• [Exercise details]:
Note each line in the data holding the string "notebook" and report it.

++++++

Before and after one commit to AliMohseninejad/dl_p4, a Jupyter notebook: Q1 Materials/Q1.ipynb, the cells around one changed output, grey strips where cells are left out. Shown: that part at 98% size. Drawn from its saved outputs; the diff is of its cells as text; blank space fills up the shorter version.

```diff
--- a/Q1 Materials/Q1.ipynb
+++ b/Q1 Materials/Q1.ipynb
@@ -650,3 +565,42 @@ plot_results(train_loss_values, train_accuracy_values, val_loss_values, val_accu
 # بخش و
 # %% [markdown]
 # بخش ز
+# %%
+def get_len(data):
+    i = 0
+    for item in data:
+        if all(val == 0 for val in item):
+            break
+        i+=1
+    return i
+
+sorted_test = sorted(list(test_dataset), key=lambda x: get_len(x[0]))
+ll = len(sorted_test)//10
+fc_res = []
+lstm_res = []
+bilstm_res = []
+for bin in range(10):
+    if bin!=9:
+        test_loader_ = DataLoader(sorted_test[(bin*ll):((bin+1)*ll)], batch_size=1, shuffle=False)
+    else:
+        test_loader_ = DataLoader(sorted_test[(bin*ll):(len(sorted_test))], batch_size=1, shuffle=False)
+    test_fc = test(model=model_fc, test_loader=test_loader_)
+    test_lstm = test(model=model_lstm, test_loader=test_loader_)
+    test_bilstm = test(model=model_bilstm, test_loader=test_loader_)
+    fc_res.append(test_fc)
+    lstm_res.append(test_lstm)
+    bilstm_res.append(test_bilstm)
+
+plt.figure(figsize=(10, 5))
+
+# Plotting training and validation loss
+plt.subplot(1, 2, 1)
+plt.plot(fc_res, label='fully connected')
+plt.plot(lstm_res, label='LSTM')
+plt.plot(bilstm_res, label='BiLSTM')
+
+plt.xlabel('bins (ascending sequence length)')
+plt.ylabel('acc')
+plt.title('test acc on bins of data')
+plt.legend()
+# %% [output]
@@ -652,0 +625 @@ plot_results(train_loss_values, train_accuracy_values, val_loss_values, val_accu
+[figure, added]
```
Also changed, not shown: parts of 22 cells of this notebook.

++++++

• [Exercise output]:
Before and after one commit to AliMohseninejad/dl_p4, a Jupyter notebook: Q1 Materials/Q1.ipynb, the cells around one changed output, grey strips where cells are left out. Shown: that part at 98% size. Drawn from its saved outputs; the diff is of its cells as text; blank space fills up the shorter version.
Also changed, not shown: parts of 22 cells of this notebook.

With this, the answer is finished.